# [Material to process]

Start of Block

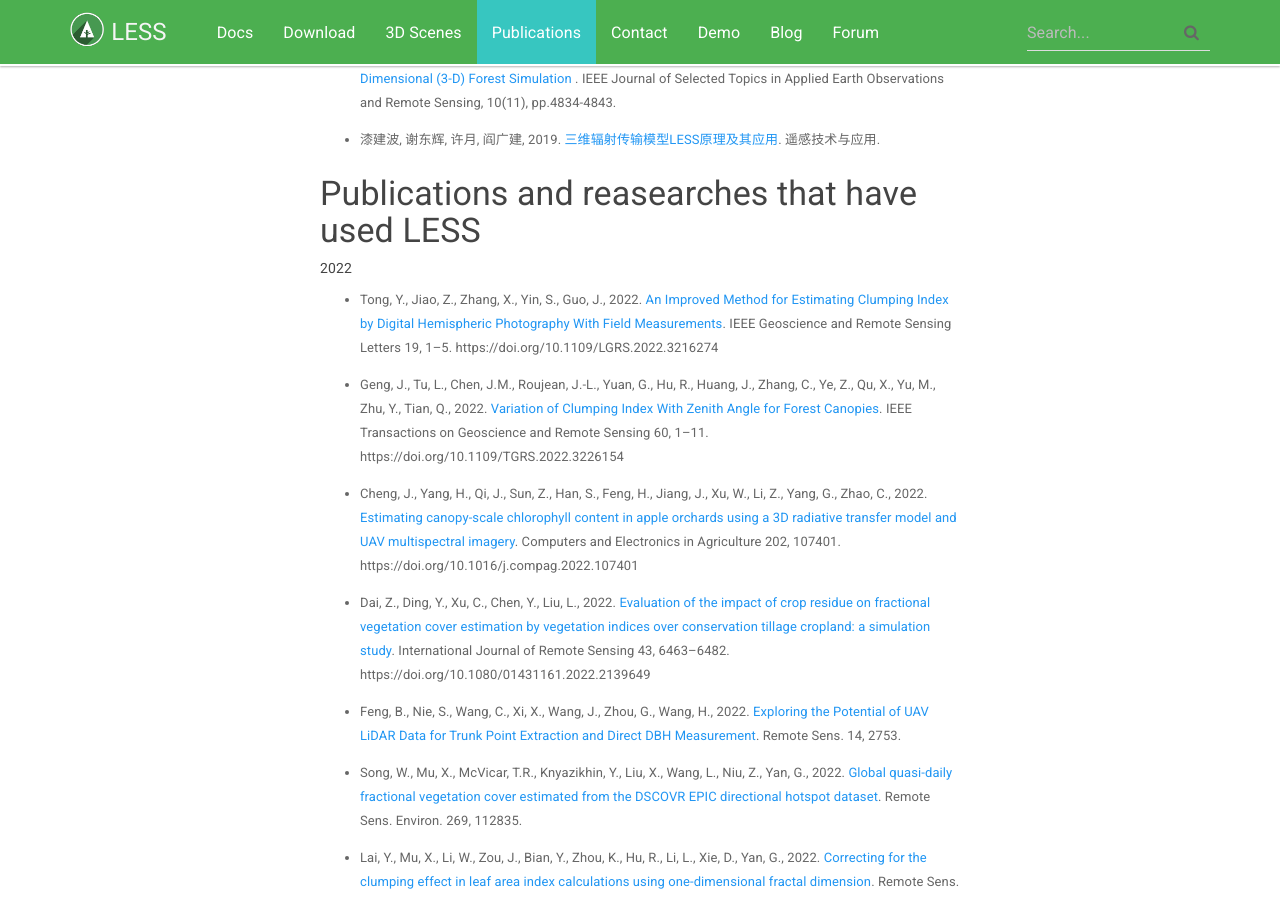
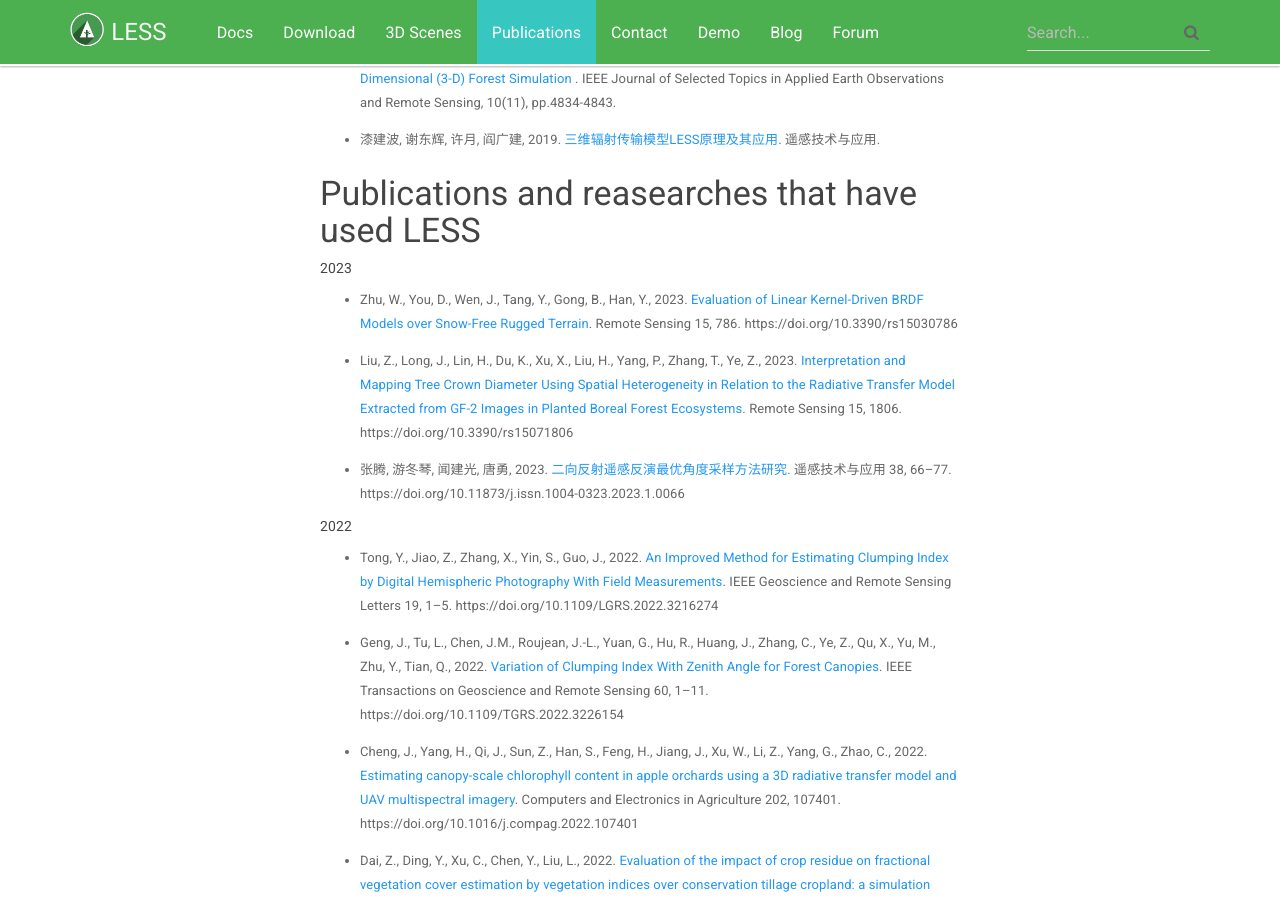
Before and after one commit to jianboqi/jianboqi.github.io, a Jekyll site: the page built from publications.md, in a window 1280 px wide and 900 px high, scrolled down 650 px. Built offline with Jekyll 4.4.1, drawn with Linux system fonts in a browser that asks for light colours; nearby versions of some CDN libraries.

Commit message:
Update publications.md

```diff
--- a/publications.md
+++ b/publications.md
@@ -22,6 +22,14 @@ sectionid: page_publications
 
 
 ### Publications and reasearches that have used LESS
+
+###### 2023
+
+* Zhu, W., You, D., Wen, J., Tang, Y., Gong, B., Han, Y., 2023. [Evaluation of Linear Kernel-Driven BRDF Models over Snow-Free Rugged Terrain](https://www.mdpi.com/2072-4292/15/3/786). Remote Sensing 15, 786. https://doi.org/10.3390/rs15030786
+
+* Liu, Z., Long, J., Lin, H., Du, K., Xu, X., Liu, H., Yang, P., Zhang, T., Ye, Z., 2023. [Interpretation and Mapping Tree Crown Diameter Using Spatial Heterogeneity in Relation to the Radiative Transfer Model Extracted from GF-2 Images in Planted Boreal Forest Ecosystems](https://www.mdpi.com/2072-4292/15/7/1806). Remote Sensing 15, 1806. https://doi.org/10.3390/rs15071806
+
+* 张腾, 游冬琴, 闻建光, 唐勇, 2023. [二向反射遥感反演最优角度采样方法研究](http://www.rsta.ac.cn/CN/10.11873/j.issn.1004-0323.2023.1.0066). 遥感技术与应用 38, 66–77. https://doi.org/10.11873/j.issn.1004-0323.2023.1.0066
 
 ###### 2022
 
```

End of Block

# [Directions for this task]
Return all the entries word for word, but omit any pictures they contain.

# [Task response]
Before and after one commit to jianboqi/jianboqi.github.io, a Jekyll site: the page built from publications.md, in a window 1280 px wide and 900 px high, scrolled down 650 px. Built offline with Jekyll 4.4.1, drawn with Linux system fonts in a browser that asks for light colours; nearby versions of some CDN libraries.

Commit message:
Update publications.md

```diff
--- a/publications.md
+++ b/publications.md
@@ -22,6 +22,14 @@ sectionid: page_publications
 
 
 ### Publications and reasearches that have used LESS
+
+###### 2023
+
+* Zhu, W., You, D., Wen, J., Tang, Y., Gong, B., Han, Y., 2023. [Evaluation of Linear Kernel-Driven BRDF Models over Snow-Free Rugged Terrain](https://www.mdpi.com/2072-4292/15/3/786). Remote Sensing 15, 786. https://doi.org/10.3390/rs15030786
+
+* Liu, Z., Long, J., Lin, H., Du, K., Xu, X., Liu, H., Yang, P., Zhang, T., Ye, Z., 2023. [Interpretation and Mapping Tree Crown Diameter Using Spatial Heterogeneity in Relation to the Radiative Transfer Model Extracted from GF-2 Images in Planted Boreal Forest Ecosystems](https://www.mdpi.com/2072-4292/15/7/1806). Remote Sensing 15, 1806. https://doi.org/10.3390/rs15071806
+
+* 张腾, 游冬琴, 闻建光, 唐勇, 2023. [二向反射遥感反演最优角度采样方法研究](http://www.rsta.ac.cn/CN/10.11873/j.issn.1004-0323.2023.1.0066). 遥感技术与应用 38, 66–77. https://doi.org/10.11873/j.issn.1004-0323.2023.1.0066
 
 ###### 2022
 
```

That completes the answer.